User interface change data
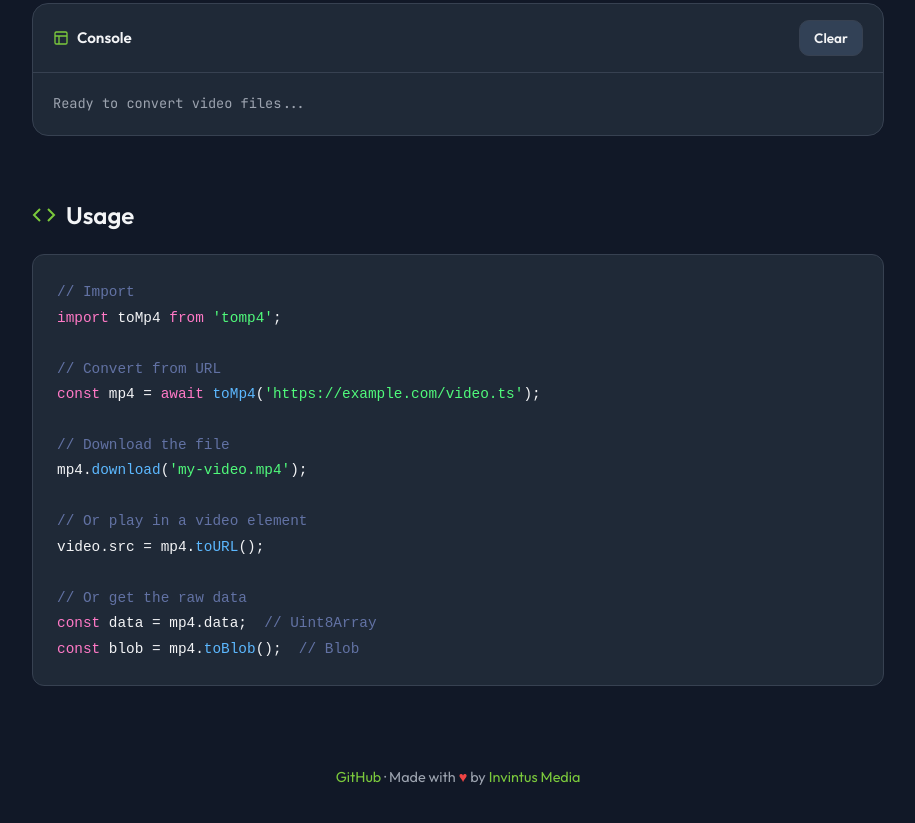
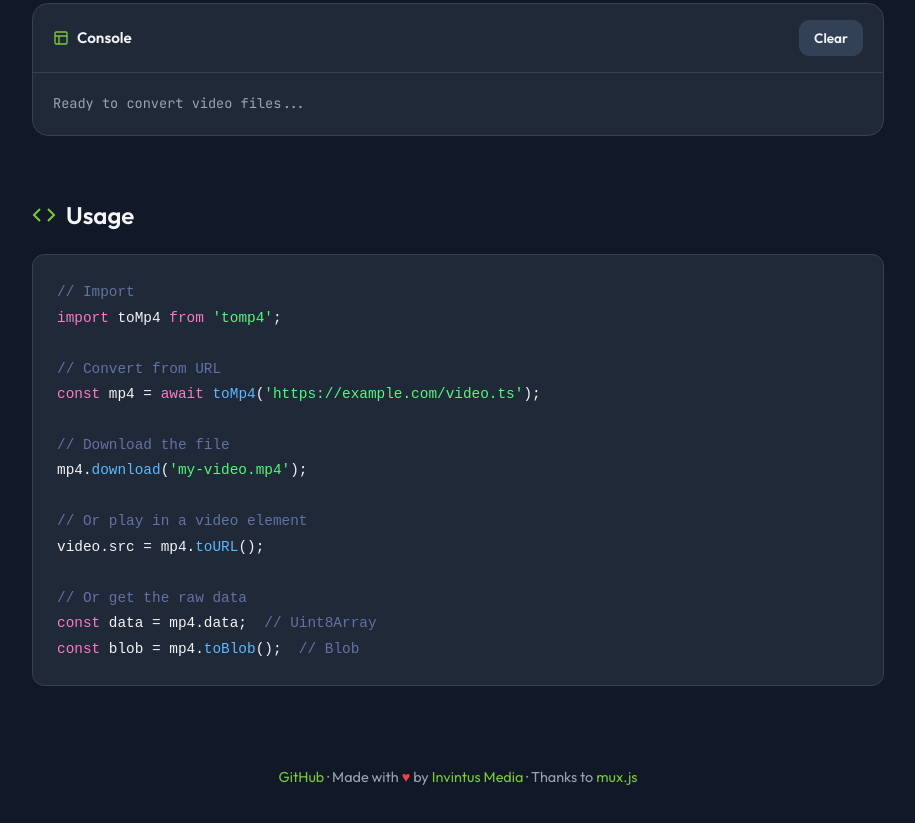
Before and after one commit to TVWIT/toMp4.js, a website: page index.html in a window 1280 px wide. Shown: the part 886-1709 px from the top of the page, without its empty margins (182-1097 px from the left). Drawn offline with Linux system fonts and the light colour scheme.

Commit message:
Add mux.js credit back

```diff
--- a/index.html
+++ b/index.html
@@ -441,7 +441,8 @@ video.src = mp4.<span class="function">toURL</span>();
     <footer>
       <p>
         <a href="https://github.com/TVWIT/toMp4.js" target="_blank">GitHub</a> ·
-        Made with <span style="color: #ef4444;">♥</span> by <a href="https://invintus.com" target="_blank">Invintus Media</a>
+        Made with <span style="color: #ef4444;">♥</span> by <a href="https://invintus.com" target="_blank">Invintus Media</a> ·
+        Thanks to <a href="https://github.com/videojs/mux.js" target="_blank">mux.js</a>
       </p>
     </footer>
   </div>
```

◆ REQUIRED WORK ◆
What lines in the data above carry "html"? Return them all.

◆ EXERCISE RESULT ◆
Before and after one commit to TVWIT/toMp4.js, a website: page index.html in a window 1280 px wide. Shown: the part 886-1709 px from the top of the page, without its empty margins (182-1097 px from the left). Drawn offline with Linux system fonts and the light colour scheme.
--- a/index.html
+++ b/index.html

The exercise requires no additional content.